## [DESCRIPTION OF THE TASK]
Your task is to copy each line of the records that includes the string "color".

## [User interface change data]
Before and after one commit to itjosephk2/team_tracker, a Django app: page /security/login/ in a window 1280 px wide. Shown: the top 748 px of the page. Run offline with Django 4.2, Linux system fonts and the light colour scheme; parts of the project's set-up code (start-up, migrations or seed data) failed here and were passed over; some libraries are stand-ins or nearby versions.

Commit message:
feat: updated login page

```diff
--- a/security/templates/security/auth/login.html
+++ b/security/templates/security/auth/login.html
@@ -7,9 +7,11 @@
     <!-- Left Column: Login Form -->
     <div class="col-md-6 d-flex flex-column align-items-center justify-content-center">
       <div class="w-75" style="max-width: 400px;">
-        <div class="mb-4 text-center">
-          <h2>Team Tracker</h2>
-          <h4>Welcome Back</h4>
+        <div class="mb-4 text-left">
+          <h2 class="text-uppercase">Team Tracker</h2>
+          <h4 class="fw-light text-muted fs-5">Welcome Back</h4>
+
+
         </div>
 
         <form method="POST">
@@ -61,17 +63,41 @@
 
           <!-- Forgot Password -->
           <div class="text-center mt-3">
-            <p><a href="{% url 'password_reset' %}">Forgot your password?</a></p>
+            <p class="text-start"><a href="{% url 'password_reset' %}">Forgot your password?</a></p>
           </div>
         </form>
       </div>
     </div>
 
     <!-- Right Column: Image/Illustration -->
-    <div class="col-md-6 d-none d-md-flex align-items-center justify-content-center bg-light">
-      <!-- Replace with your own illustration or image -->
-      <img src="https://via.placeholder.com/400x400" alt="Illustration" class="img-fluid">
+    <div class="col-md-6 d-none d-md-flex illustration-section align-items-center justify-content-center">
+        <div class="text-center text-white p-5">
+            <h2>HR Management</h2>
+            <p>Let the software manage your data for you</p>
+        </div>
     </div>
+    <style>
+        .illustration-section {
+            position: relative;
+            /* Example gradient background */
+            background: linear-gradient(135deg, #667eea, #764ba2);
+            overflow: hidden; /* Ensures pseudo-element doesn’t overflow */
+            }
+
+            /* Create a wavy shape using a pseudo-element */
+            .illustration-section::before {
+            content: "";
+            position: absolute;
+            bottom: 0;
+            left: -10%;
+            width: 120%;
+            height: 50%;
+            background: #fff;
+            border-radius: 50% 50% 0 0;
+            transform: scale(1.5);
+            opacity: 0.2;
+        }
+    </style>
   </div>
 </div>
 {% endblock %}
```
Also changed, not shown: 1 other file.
---
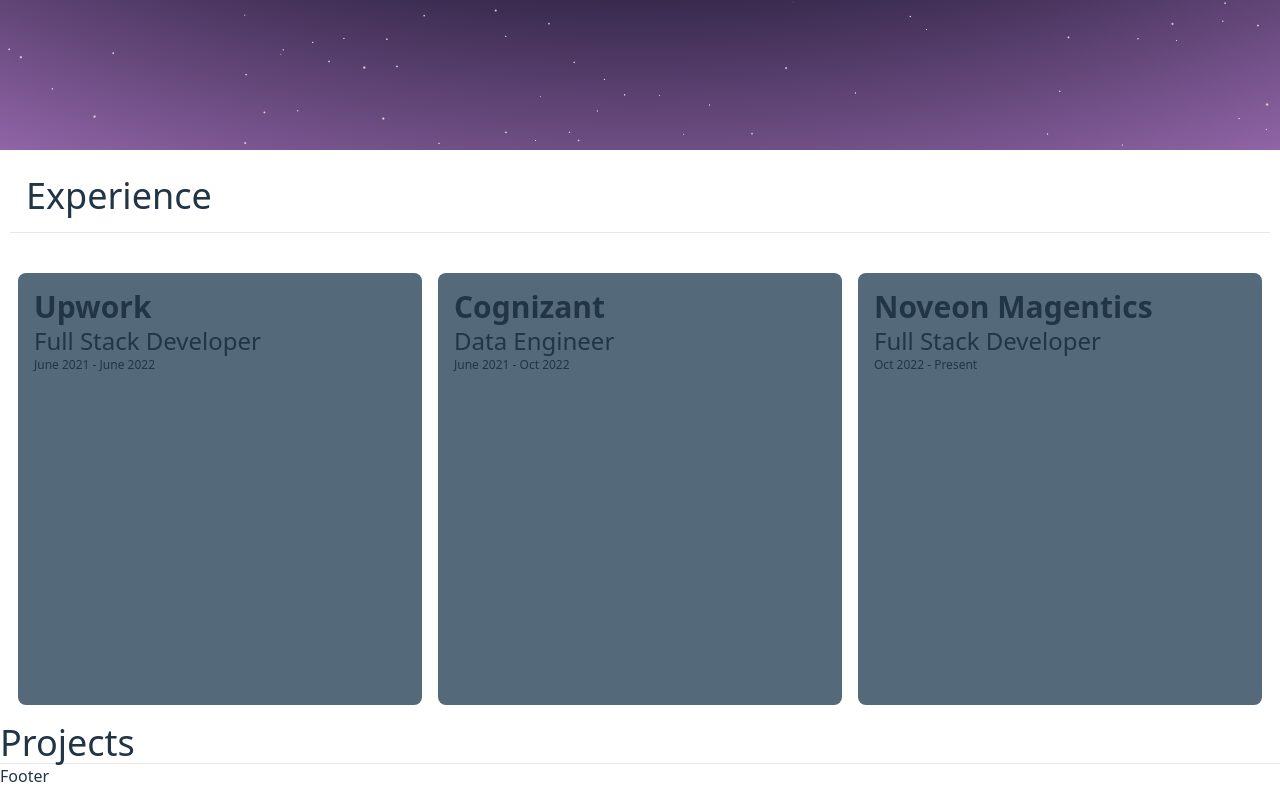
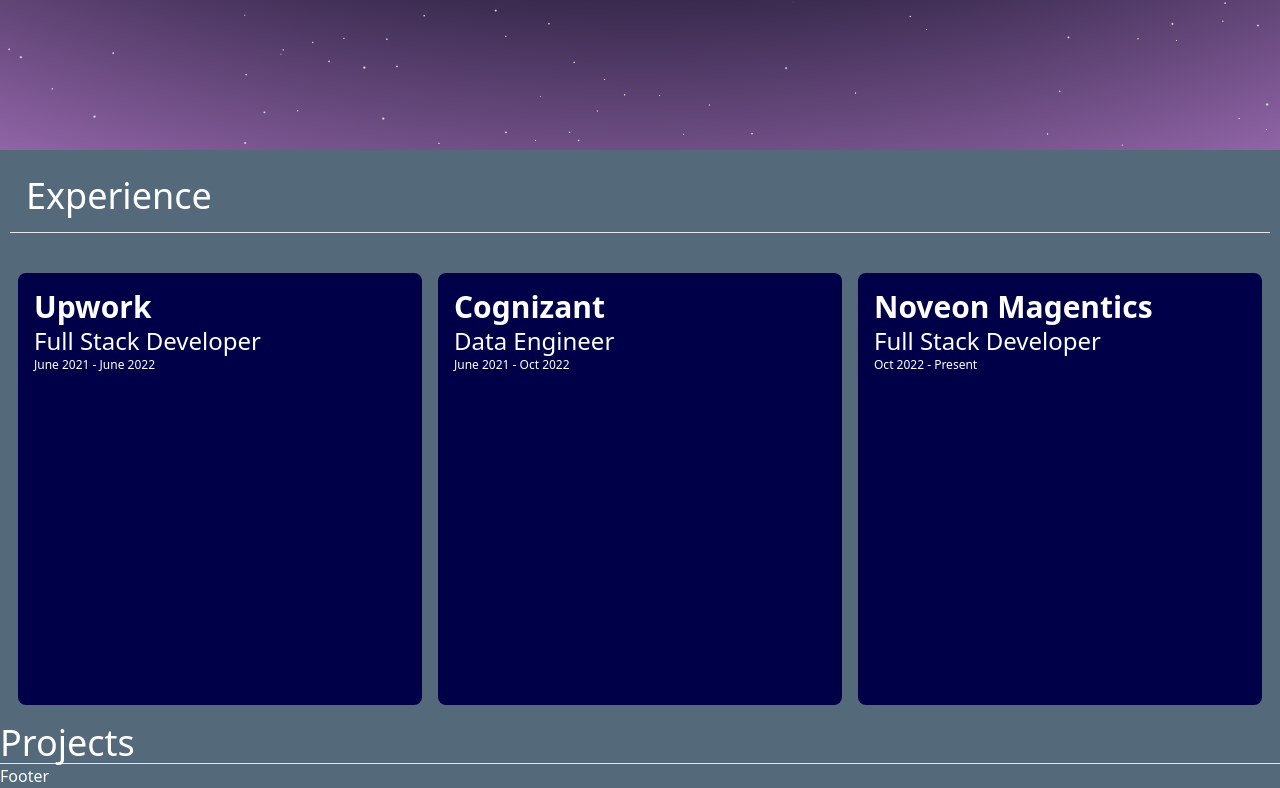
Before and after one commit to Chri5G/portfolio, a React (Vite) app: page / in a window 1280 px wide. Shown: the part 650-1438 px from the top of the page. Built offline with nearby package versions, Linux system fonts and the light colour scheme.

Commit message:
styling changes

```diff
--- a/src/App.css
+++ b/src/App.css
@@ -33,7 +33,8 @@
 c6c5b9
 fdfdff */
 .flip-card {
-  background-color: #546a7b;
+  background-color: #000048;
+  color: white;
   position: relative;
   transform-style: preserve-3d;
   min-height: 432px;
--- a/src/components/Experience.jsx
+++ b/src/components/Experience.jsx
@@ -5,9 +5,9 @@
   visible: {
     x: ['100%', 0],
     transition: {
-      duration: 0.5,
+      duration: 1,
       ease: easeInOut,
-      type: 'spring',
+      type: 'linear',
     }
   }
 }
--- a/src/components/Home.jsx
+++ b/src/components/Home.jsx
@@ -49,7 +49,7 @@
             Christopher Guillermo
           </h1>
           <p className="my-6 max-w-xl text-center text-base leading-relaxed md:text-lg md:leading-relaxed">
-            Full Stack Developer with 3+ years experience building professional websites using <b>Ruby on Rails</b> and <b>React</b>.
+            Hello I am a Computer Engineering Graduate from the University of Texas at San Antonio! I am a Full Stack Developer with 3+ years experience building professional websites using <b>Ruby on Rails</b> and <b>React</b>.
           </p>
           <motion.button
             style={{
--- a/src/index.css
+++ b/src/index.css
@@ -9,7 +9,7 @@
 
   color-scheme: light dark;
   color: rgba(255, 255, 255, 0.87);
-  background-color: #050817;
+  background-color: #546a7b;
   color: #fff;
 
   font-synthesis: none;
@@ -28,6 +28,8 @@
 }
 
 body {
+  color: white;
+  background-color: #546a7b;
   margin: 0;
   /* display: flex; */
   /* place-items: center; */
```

## [EXPECTED ANSWER]
-  background-color: #546a7b;
+  background-color: #000048;
+  color: white;
   color-scheme: light dark;
   color: rgba(255, 255, 255, 0.87);
-  background-color: #050817;
+  background-color: #546a7b;
   color: #fff;
+  color: white;
+  background-color: #546a7b;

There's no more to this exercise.